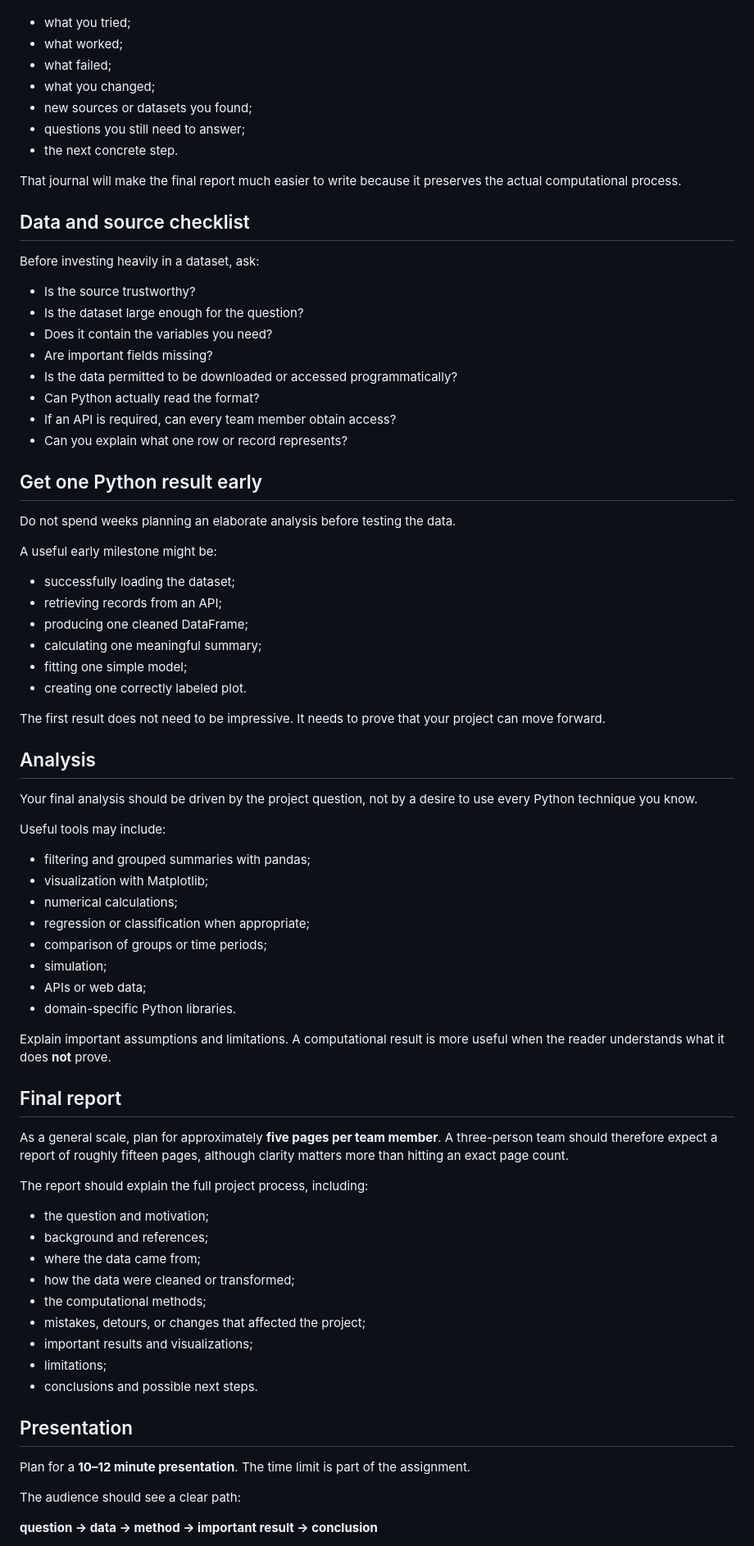
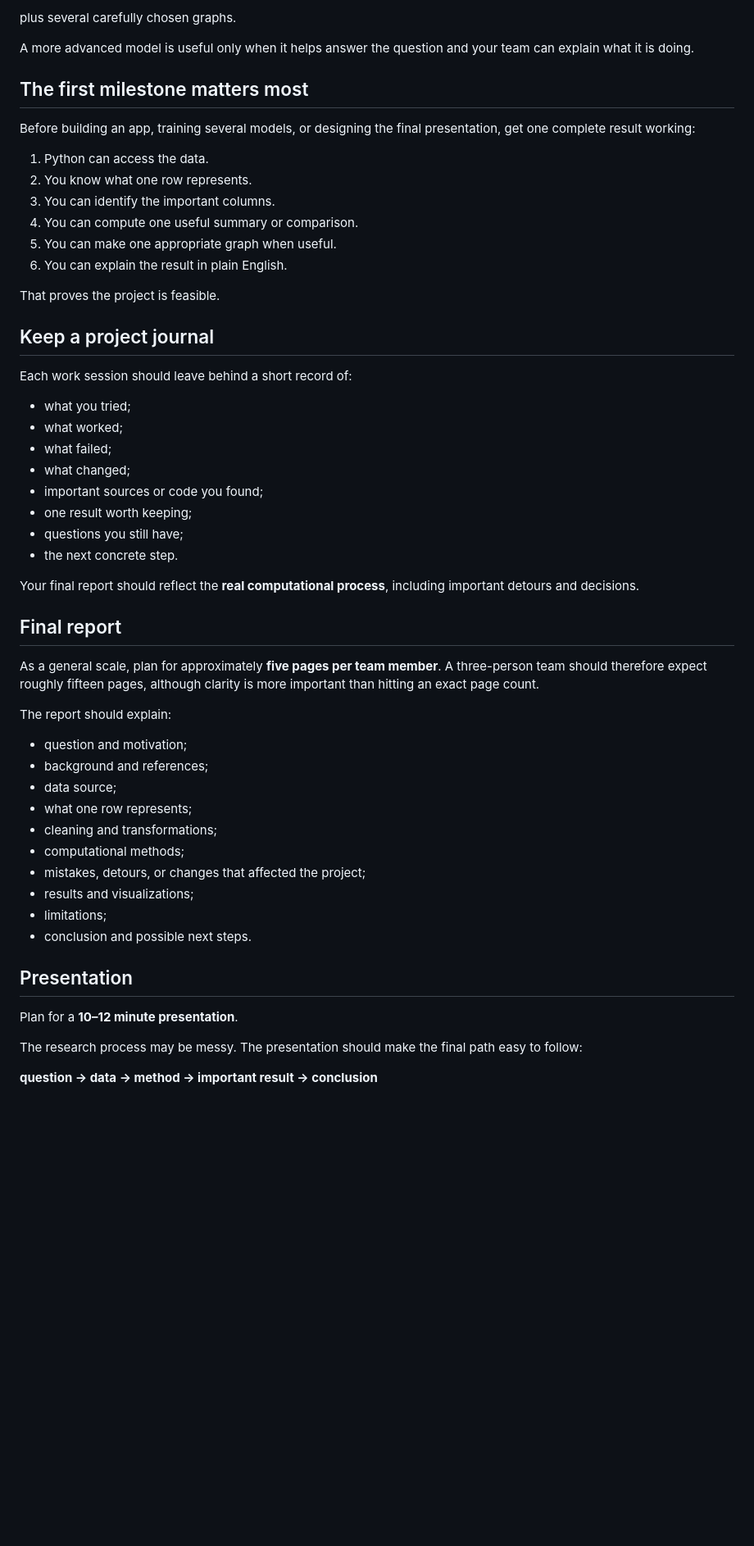
Before and after one commit to mathguy-uf/MAD2502, a Markdown page: capstone/README.md, the part around one of its changes. Shown at 82% size. Rendered like a GitHub page; blank space fills up the shorter version.

Commit message:
Rebuild capstone as beginner standalone pathway

```diff
--- a/capstone/README.md
+++ b/capstone/README.md
@@ -20,80 +86,57 @@ Maintain a short project journal. Each time your team works, record:
+plus several carefully chosen graphs.
+
+A more advanced model is useful only when it helps answer the question and your team can explain what it is doing.
+
+## The first milestone matters most
+
+Before building an app, training several models, or designing the final presentation, get one complete result working:
+
+1. Python can access the data.
+2. You know what one row represents.
+3. You can identify the important columns.
+4. You can compute one useful summary or comparison.
+5. You can make one appropriate graph when useful.
+6. You can explain the result in plain English.
+
+That proves the project is feasible.
+
+## Keep a project journal
+
+Each work session should leave behind a short record of:
 
 - what you tried;
 - what worked;
 - what failed;
-- what you changed;
-- new sources or datasets you found;
-- questions you still need to answer;
+- what changed;
+- important sources or code you found;
+- one result worth keeping;
+- questions you still have;
 - the next concrete step.
 
-That journal will make the final report much easier to write because it preserves the actual computational process.
-
-## Data and source checklist
-
-Before investing heavily in a dataset, ask:
-
-- Is the source trustworthy?
-- Is the dataset large enough for the question?
-- Does it contain the variables you need?
-- Are important fields missing?
-- Is the data permitted to be downloaded or accessed programmatically?
-- Can Python actually read the format?
-- If an API is required, can every team member obtain access?
-- Can you explain what one row or record represents?
-
-## Get one Python result early
-
-Do not spend weeks planning an elaborate analysis before testing the data.
-
-A useful early milestone might be:
-
-- successfully loading the dataset;
-- retrieving records from an API;
-- producing one cleaned DataFrame;
-- calculating one meaningful summary;
-- fitting one simple model;
-- creating one correctly labeled plot.
-
-The first result does not need to be impressive. It needs to prove that your project can move forward.
-
-## Analysis
-
-Your final analysis should be driven by the project question, not by a desire to use every Python technique you know.
-
-Useful tools may include:
-
-- filtering and grouped summaries with pandas;
-- visualization with Matplotlib;
-- numerical calculations;
-- regression or classification when appropriate;
-- comparison of groups or time periods;
-- simulation;
-- APIs or web data;
-- domain-specific Python libraries.
-
-Explain important assumptions and limitations. A computational result is more useful when the reader understands what it does **not** prove.
+Your final report should reflect the **real computational process**, including important detours and decisions.
 
 ## Final report
 
-As a general scale, plan for approximately **five pages per team member**. A three-person team should therefore expect a report of roughly fifteen pages, although clarity matters more than hitting an exact page count.
+As a general scale, plan for approximately **five pages per team member**. A three-person team should therefore expect roughly fifteen pages, although clarity is more important than hitting an exact page count.
 
-The report should explain the full project process, including:
+The report should explain:
 
-- the question and motivation;
+- question and motivation;
 - background and references;
-- where the data came from;
-- how the data were cleaned or transformed;
-- the computational methods;
+- data source;
+- what one row represents;
+- cleaning and transformations;
+- computational methods;
 - mistakes, detours, or changes that affected the project;
-- important results and visualizations;
+- results and visualizations;
 - limitations;
-- conclusions and possible next steps.
+- conclusion and possible next steps.
 
 ## Presentation
 
-Plan for a **10–12 minute presentation**. The time limit is part of the assignment.
+Plan for a **10–12 minute presentation**.
 
-The audience should see a clear path:
+The research process may be messy. The presentation should make the final path easy to follow:
 
 **question → data → method → important result → conclusion**
 
```
Also changed, not shown: other parts of capstone/README.md (+96 -18 lines).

=-=-=-=-=

[Your assignment] If a line in the records above holds the string "report", copy it out.

[Answer area]
-That journal will make the final report much easier to write because it preserves the actual computational process.
+Your final report should reflect the **real computational process**, including important detours and decisions.
 ## Final report
-As a general scale, plan for approximately **five pages per team member**. A three-person team should therefore expect a report of roughly fifteen pages, although clarity matters more than hitting an exact page count.
-The report should explain the full project process, including:
+The report should explain:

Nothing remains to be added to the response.